- TASK STATEMENT
Give back the data below exactly as it was given.

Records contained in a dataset
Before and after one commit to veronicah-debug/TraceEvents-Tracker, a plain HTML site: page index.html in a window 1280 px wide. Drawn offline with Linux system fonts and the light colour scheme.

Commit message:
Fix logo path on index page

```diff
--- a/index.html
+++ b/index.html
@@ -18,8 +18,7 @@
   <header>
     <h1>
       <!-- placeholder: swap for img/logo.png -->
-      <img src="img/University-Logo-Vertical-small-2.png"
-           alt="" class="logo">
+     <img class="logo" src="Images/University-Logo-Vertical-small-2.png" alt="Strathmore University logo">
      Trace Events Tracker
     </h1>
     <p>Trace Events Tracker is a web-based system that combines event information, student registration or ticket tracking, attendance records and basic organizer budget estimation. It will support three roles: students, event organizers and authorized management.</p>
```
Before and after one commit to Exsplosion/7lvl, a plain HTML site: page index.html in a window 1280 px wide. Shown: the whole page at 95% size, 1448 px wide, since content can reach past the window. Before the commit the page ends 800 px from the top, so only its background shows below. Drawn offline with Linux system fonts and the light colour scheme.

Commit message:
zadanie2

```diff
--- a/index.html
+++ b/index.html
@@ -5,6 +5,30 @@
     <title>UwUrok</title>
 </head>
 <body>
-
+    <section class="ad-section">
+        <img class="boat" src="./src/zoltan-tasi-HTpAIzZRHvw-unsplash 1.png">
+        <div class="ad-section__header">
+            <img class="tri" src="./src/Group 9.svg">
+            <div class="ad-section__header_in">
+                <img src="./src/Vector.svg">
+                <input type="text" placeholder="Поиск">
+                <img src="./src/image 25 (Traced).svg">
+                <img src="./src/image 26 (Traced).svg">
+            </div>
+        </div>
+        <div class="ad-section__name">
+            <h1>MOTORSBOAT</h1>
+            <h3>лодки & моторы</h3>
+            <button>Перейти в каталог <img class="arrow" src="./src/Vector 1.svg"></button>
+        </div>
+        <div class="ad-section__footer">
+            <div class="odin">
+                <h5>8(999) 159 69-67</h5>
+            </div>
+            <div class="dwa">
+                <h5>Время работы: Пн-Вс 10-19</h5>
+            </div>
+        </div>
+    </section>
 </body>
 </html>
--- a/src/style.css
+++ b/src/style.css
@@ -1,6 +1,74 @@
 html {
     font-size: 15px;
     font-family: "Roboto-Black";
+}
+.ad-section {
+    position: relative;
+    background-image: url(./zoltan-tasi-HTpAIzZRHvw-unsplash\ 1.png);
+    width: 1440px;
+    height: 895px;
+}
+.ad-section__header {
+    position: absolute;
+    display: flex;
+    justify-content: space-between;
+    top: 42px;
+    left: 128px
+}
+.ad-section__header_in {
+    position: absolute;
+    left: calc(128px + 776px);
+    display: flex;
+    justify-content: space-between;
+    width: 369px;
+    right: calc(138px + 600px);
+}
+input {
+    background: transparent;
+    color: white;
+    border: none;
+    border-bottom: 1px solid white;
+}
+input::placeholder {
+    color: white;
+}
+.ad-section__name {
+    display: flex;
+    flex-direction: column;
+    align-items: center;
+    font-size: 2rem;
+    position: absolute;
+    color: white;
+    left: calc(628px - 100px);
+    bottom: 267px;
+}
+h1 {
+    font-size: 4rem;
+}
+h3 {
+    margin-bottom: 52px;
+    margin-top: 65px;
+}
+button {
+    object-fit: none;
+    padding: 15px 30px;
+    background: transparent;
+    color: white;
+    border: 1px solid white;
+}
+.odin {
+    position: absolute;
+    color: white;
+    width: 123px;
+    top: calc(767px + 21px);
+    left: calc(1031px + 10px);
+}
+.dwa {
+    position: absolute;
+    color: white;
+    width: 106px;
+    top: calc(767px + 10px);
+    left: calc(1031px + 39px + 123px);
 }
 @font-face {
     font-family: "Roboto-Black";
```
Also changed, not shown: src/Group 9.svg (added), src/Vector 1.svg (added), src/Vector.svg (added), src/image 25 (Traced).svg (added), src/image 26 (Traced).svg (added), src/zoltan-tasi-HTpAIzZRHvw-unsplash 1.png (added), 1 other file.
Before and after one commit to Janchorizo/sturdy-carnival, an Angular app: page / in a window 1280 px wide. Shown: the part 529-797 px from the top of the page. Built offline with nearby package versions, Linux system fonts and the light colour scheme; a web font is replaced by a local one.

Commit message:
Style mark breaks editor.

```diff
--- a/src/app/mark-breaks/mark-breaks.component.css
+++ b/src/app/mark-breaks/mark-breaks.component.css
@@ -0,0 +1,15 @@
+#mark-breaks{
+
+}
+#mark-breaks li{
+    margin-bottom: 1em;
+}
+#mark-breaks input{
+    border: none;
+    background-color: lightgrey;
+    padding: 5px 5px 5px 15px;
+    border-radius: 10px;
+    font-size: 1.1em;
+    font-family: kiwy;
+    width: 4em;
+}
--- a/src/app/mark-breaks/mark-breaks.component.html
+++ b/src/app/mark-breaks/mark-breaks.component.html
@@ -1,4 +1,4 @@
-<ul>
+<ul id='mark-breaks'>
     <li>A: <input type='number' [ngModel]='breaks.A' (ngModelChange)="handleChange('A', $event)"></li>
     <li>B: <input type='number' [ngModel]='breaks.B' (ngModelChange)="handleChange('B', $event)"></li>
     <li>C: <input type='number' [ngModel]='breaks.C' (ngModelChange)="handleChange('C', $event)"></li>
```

- WRITTEN RESPONSE
Before and after one commit to veronicah-debug/TraceEvents-Tracker, a plain HTML site: page index.html in a window 1280 px wide. Drawn offline with Linux system fonts and the light colour scheme.

Commit message:
Fix logo path on index page

```diff
--- a/index.html
+++ b/index.html
@@ -18,8 +18,7 @@
   <header>
     <h1>
       <!-- placeholder: swap for img/logo.png -->
-      <img src="img/University-Logo-Vertical-small-2.png"
-           alt="" class="logo">
+     <img class="logo" src="Images/University-Logo-Vertical-small-2.png" alt="Strathmore University logo">
      Trace Events Tracker
     </h1>
     <p>Trace Events Tracker is a web-based system that combines event information, student registration or ticket tracking, attendance records and basic organizer budget estimation. It will support three roles: students, event organizers and authorized management.</p>
```
Before and after one commit to Exsplosion/7lvl, a plain HTML site: page index.html in a window 1280 px wide. Shown: the whole page at 95% size, 1448 px wide, since content can reach past the window. Before the commit the page ends 800 px from the top, so only its background shows below. Drawn offline with Linux system fonts and the light colour scheme.

Commit message:
zadanie2

```diff
--- a/index.html
+++ b/index.html
@@ -5,6 +5,30 @@
     <title>UwUrok</title>
 </head>
 <body>
-
+    <section class="ad-section">
+        <img class="boat" src="./src/zoltan-tasi-HTpAIzZRHvw-unsplash 1.png">
+        <div class="ad-section__header">
+            <img class="tri" src="./src/Group 9.svg">
+            <div class="ad-section__header_in">
+                <img src="./src/Vector.svg">
+                <input type="text" placeholder="Поиск">
+                <img src="./src/image 25 (Traced).svg">
+                <img src="./src/image 26 (Traced).svg">
+            </div>
+        </div>
+        <div class="ad-section__name">
+            <h1>MOTORSBOAT</h1>
+            <h3>лодки & моторы</h3>
+            <button>Перейти в каталог <img class="arrow" src="./src/Vector 1.svg"></button>
+        </div>
+        <div class="ad-section__footer">
+            <div class="odin">
+                <h5>8(999) 159 69-67</h5>
+            </div>
+            <div class="dwa">
+                <h5>Время работы: Пн-Вс 10-19</h5>
+            </div>
+        </div>
+    </section>
 </body>
 </html>
--- a/src/style.css
+++ b/src/style.css
@@ -1,6 +1,74 @@
 html {
     font-size: 15px;
     font-family: "Roboto-Black";
+}
+.ad-section {
+    position: relative;
+    background-image: url(./zoltan-tasi-HTpAIzZRHvw-unsplash\ 1.png);
+    width: 1440px;
+    height: 895px;
+}
+.ad-section__header {
+    position: absolute;
+    display: flex;
+    justify-content: space-between;
+    top: 42px;
+    left: 128px
+}
+.ad-section__header_in {
+    position: absolute;
+    left: calc(128px + 776px);
+    display: flex;
+    justify-content: space-between;
+    width: 369px;
+    right: calc(138px + 600px);
+}
+input {
+    background: transparent;
+    color: white;
+    border: none;
+    border-bottom: 1px solid white;
+}
+input::placeholder {
+    color: white;
+}
+.ad-section__name {
+    display: flex;
+    flex-direction: column;
+    align-items: center;
+    font-size: 2rem;
+    position: absolute;
+    color: white;
+    left: calc(628px - 100px);
+    bottom: 267px;
+}
+h1 {
+    font-size: 4rem;
+}
+h3 {
+    margin-bottom: 52px;
+    margin-top: 65px;
+}
+button {
+    object-fit: none;
+    padding: 15px 30px;
+    background: transparent;
+    color: white;
+    border: 1px solid white;
+}
+.odin {
+    position: absolute;
+    color: white;
+    width: 123px;
+    top: calc(767px + 21px);
+    left: calc(1031px + 10px);
+}
+.dwa {
+    position: absolute;
+    color: white;
+    width: 106px;
+    top: calc(767px + 10px);
+    left: calc(1031px + 39px + 123px);
 }
 @font-face {
     font-family: "Roboto-Black";
```
Also changed, not shown: src/Group 9.svg (added), src/Vector 1.svg (added), src/Vector.svg (added), src/image 25 (Traced).svg (added), src/image 26 (Traced).svg (added), src/zoltan-tasi-HTpAIzZRHvw-unsplash 1.png (added), 1 other file.
Before and after one commit to Janchorizo/sturdy-carnival, an Angular app: page / in a window 1280 px wide. Shown: the part 529-797 px from the top of the page. Built offline with nearby package versions, Linux system fonts and the light colour scheme; a web font is replaced by a local one.

Commit message:
Style mark breaks editor.

```diff
--- a/src/app/mark-breaks/mark-breaks.component.css
+++ b/src/app/mark-breaks/mark-breaks.component.css
@@ -0,0 +1,15 @@
+#mark-breaks{
+
+}
+#mark-breaks li{
+    margin-bottom: 1em;
+}
+#mark-breaks input{
+    border: none;
+    background-color: lightgrey;
+    padding: 5px 5px 5px 15px;
+    border-radius: 10px;
+    font-size: 1.1em;
+    font-family: kiwy;
+    width: 4em;
+}
--- a/src/app/mark-breaks/mark-breaks.component.html
+++ b/src/app/mark-breaks/mark-breaks.component.html
@@ -1,4 +1,4 @@
-<ul>
+<ul id='mark-breaks'>
     <li>A: <input type='number' [ngModel]='breaks.A' (ngModelChange)="handleChange('A', $event)"></li>
     <li>B: <input type='number' [ngModel]='breaks.B' (ngModelChange)="handleChange('B', $event)"></li>
     <li>C: <input type='number' [ngModel]='breaks.C' (ngModelChange)="handleChange('C', $event)"></li>
```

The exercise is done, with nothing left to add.